[Revision comparison data]
----
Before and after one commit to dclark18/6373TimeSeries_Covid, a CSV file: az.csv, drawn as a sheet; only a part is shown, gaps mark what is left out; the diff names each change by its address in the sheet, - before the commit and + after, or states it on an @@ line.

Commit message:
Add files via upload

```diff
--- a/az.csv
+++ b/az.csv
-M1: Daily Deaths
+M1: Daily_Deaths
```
----
Copy out the entries above again, keeping them exact.

◆ Problem solution ◆
Before and after one commit to dclark18/6373TimeSeries_Covid, a CSV file: az.csv, drawn as a sheet; only a part is shown, gaps mark what is left out; the diff names each change by its address in the sheet, - before the commit and + after, or states it on an @@ line.

Commit message:
Add files via upload

```diff
--- a/az.csv
+++ b/az.csv
-M1: Daily Deaths
+M1: Daily_Deaths
```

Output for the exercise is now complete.